This book is a remarkable tribute to one of Ireland’s great Polar explorers. Michael Smith’s excellent biography finally puts Tom Crean where he has long deserved to be – in the limelight amongst the other great figures of the Heroic Age of Antarctica exploration.
Jonathan Shackleton (cousin of Sir Ernest Shackleton)
A ripping yarn…The epic struggles, heroics and the unbelievable hardships of the voyages are wonderfully told. Compulsive reading…
This is a moving account of a genuine hero – modest, honest and powerful…timely in an age when we put down our heroes.
Michael Smith’s gripping biography…
Sara Wheeler, Evening Standard, London
If Tom Crean’s fame was little known before, Michael Smith’s An Unsung Hero resets the balance in expansive fashion.
Michael Smith has made a great and welcomed addition to the history of Antarctic exploration.
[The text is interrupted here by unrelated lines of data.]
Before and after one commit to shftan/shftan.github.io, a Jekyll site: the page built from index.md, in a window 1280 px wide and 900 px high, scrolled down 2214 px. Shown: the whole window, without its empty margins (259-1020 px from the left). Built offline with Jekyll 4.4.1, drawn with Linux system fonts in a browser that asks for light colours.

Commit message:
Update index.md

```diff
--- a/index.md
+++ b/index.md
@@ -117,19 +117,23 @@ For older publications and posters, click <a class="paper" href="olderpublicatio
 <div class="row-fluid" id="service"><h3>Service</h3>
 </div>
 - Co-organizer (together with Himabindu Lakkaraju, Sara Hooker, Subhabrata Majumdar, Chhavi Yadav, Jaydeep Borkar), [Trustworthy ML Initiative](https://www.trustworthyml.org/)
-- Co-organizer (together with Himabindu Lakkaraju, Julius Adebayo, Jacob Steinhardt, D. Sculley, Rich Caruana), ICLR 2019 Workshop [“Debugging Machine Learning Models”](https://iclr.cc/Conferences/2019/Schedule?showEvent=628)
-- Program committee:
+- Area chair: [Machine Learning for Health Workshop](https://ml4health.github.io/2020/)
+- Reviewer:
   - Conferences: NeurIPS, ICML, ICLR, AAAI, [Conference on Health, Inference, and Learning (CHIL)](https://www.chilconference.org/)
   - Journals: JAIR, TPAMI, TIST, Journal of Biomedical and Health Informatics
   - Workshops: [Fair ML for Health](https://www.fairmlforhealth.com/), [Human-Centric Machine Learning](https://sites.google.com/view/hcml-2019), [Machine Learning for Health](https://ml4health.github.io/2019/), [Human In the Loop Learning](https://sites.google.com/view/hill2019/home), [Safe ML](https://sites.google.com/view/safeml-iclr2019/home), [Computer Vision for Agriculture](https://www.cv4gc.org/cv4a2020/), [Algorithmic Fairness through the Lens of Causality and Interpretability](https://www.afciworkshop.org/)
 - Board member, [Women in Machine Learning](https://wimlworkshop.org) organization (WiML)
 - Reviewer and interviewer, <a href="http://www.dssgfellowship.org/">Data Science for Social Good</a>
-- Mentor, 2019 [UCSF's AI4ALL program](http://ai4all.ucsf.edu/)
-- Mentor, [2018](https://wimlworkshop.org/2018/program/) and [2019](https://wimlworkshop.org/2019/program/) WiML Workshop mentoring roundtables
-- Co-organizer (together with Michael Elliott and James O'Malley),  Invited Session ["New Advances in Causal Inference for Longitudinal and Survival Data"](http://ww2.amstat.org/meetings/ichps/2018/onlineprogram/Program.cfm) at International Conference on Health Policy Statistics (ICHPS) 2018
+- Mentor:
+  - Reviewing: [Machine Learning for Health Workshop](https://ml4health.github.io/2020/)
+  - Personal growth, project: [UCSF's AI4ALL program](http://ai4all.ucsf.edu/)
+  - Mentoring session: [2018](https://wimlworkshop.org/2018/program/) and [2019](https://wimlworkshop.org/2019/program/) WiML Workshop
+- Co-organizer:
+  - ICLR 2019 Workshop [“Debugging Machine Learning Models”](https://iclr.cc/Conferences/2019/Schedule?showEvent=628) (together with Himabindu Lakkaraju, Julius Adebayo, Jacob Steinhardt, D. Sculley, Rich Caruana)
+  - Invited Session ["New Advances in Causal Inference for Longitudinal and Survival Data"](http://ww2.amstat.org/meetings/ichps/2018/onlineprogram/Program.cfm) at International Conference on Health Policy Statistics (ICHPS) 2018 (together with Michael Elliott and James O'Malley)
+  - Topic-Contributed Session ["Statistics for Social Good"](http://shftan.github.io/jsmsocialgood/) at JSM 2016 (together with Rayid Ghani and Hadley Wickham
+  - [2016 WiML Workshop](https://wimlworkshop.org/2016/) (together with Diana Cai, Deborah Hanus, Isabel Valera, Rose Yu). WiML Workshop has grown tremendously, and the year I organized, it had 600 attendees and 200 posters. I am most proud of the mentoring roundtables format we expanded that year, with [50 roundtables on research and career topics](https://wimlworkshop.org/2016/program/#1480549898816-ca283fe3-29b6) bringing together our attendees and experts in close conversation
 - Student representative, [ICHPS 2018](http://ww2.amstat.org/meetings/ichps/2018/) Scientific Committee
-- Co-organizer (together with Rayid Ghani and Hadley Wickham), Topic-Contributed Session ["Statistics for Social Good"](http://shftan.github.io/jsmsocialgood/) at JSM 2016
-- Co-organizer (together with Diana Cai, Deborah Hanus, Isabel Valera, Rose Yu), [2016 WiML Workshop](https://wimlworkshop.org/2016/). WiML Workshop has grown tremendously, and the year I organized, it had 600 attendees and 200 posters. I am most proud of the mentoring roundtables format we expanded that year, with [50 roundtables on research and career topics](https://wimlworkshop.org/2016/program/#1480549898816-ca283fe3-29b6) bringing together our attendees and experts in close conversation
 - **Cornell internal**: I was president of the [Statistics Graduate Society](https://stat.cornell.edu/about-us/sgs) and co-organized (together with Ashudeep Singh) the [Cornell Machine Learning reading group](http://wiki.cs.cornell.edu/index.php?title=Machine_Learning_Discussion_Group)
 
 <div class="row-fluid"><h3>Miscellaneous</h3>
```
A man like Tom Crean who survives three Antarctic expeditions and returns to an Irish village to open a pub called ‘The South Pole Inn’ is a man worth knowing about and Smith tells the story well.
Robert B. Stephenson, Coordinator, The Antarctic Circle website
Writing with commendable clarity, Michael Smith’s well-paced narrative offers and evocative portrayal…
Michael Smith has succeeded in etching the Kerryman’s place indelibly on the pages of Antarctic history.
This book can be highly recommended to all with an interest in our great heritage of exploration, the sea and outstanding heroism.
The Orders and Medals Research Society
Crean has been at the centre of much of the polar resurrection, particularly since the publication of An Unsung Hero by Michael Smith.
Sunday Business Post
Polar exploration buffs will enjoy a book that does in all fairness tell an exciting story well.
Michael Smith has written a splendid biography of Crean.
The Nautical Magazine
I have read all the books, repeated most of Shackleton’s boat routes as well as that of the Worst Journey, plus written a book of my own on polar exploration – but this old, bold tale, told well, is one I couldn’t put down.
Galen Rowell, author of Poles Apart: Parallel; Visions of the Arctic and Antarctic